Paul Polman, CEO of Unilever, illustrates that a soulful economy, one of the key topics of the HEALING SUMMIT, is not a futuristic dream, as doing well by doing good is already happening!
“We are seeing more companies step up their conversion to a more responsible business model”, said Polman in an interview with huffingtonpost.com. The reasons differ though. While some company leaders simply believe in the role of economy as a force for good, others are driven by the financial motives, realizing that the cost of inaction in many areas starts to exceed the cost of action. But there is also an increasing social factor that puts pressure on today’s businesses: “We now live in the age of transparency, where there are few places to hide”, stated the 59-year-old manager. “Irresponsible behavior will be detected much more quickly and can significantly affect reputation and market value, as we have seen in the many cases exposed.”
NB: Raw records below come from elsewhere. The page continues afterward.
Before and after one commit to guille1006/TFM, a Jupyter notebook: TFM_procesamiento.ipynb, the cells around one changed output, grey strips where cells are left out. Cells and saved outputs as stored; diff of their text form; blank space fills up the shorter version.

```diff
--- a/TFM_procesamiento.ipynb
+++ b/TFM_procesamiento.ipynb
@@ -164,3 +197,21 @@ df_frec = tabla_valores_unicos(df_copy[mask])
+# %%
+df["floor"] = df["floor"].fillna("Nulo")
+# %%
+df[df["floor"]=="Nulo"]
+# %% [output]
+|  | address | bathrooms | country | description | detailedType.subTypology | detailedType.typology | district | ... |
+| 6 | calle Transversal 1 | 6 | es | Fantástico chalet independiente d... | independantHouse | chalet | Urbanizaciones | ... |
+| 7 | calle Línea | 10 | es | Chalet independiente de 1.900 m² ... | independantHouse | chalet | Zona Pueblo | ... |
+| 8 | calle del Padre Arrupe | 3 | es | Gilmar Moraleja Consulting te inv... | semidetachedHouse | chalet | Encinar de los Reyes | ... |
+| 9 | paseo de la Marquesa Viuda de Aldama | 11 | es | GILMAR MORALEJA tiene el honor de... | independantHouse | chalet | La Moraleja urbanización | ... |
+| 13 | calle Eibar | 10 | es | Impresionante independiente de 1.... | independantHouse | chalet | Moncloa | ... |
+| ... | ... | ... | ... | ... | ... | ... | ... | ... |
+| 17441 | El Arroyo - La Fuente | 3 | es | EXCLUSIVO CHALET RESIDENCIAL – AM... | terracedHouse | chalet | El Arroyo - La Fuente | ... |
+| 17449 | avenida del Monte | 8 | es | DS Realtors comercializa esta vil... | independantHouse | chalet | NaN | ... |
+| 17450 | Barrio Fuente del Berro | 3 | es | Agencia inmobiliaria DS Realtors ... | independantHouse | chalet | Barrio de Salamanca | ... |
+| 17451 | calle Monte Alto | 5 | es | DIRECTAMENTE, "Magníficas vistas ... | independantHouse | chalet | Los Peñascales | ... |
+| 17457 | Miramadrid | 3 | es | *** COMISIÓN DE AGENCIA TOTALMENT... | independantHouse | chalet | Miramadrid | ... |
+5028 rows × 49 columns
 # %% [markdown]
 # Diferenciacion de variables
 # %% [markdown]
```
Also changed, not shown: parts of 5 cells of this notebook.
“A purpose-driven model makes a lot of business sense. The time for occasional Corporate Social Responsibility is over.”
The paradigm shift towards a soulful economy is in full progress, proving that doing good does not lower or hinder profits at all: “Increasingly we are showing that a more purpose-driven model makes a lot of business sense.” Serving society first and foremost is an economic benefit over the long-term, according to the Dutchman. “We see brands with a strong purpose and social mission now growing twice as fast as our other brands, and more profitably.” But in order to create a “critical mass” it would be of upmost importance for business leaders to understand that the time to focus on occasional Corporate Social Responsibility is over – once and for all. CSR has to naturally become part of business models rather today than tomorrow: “Take climate change; if no action is taken, the food industry will see its profits being wiped out in 30 years or less.”
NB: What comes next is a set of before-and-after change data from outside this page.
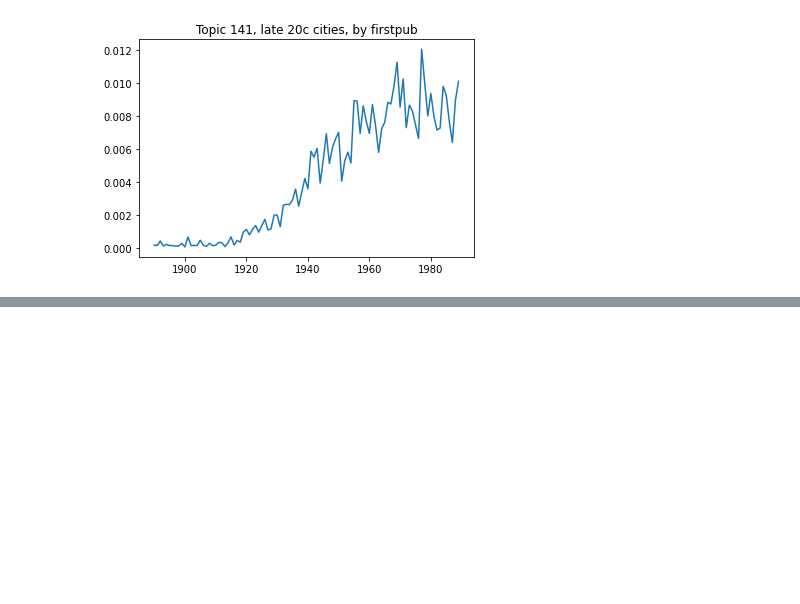
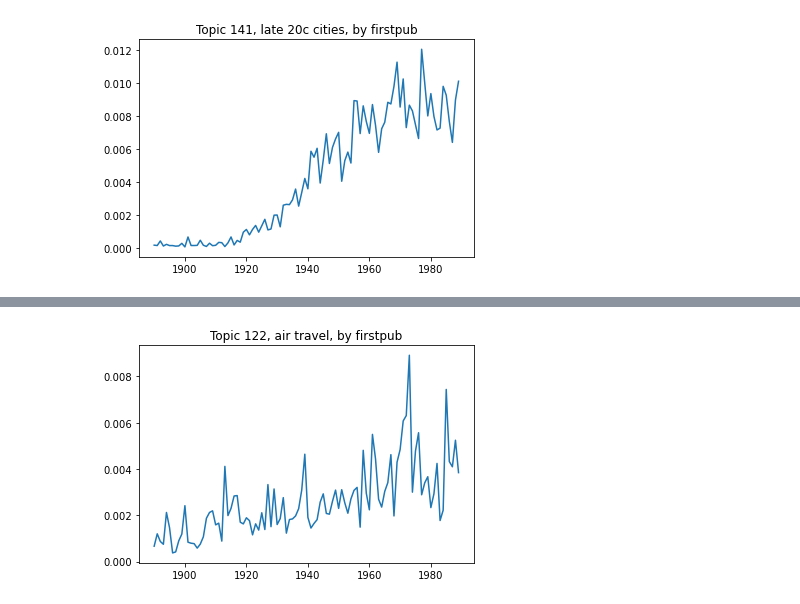
Before and after one commit to tedunderwood/period-cohort, a Jupyter notebook: regression/InterpretTopicResults.ipynb, the cells around one changed output, grey strips where cells are left out. Drawn from its saved outputs; the diff is of its cells as text; code cells hidden in the pictures; blank space fills up the shorter version.

```diff
--- a/regression/InterpretTopicResults.ipynb
+++ b/regression/InterpretTopicResults.ipynb
@@ -380,0 +459,8 @@ plt.show()
+# %%
+fpxaxis, avgbyfirstpub, byxaxis, avgbybirthyear = extract_trajectories('t36', data)
+# %%
+sns.lineplot(x = fpxaxis, y = avgbyfirstpub)
+plt.title('Topic 122, air travel, by firstpub')
+plt.show()
+# %% [output]
+[figure, added]
```
Also changed, not shown: parts of 21 cells of this notebook, 2 other files.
“People are equally asking for a more sustainable and equitable future for all and increasingly are making their spending choices on that basis.”
But Polman also emphasized the vital role of each and every one of us, the consumer, when it comes to supporting the transformational economic change. The growing urge to meet one’s ecological responsibility already results in a more critical view on businesses: “People are equally asking for a more sustainable and equitable future for all and increasingly are making their spending choices on that basis.” After all, Polman’s inspiring advice on how to become a successful manager after more than 30 years in the business is hopefully trendsetting: “The moment you realize that it’s not about yourself but about working for the common good, or helping others, that’s the moment you unlock the true leader inside yourself.”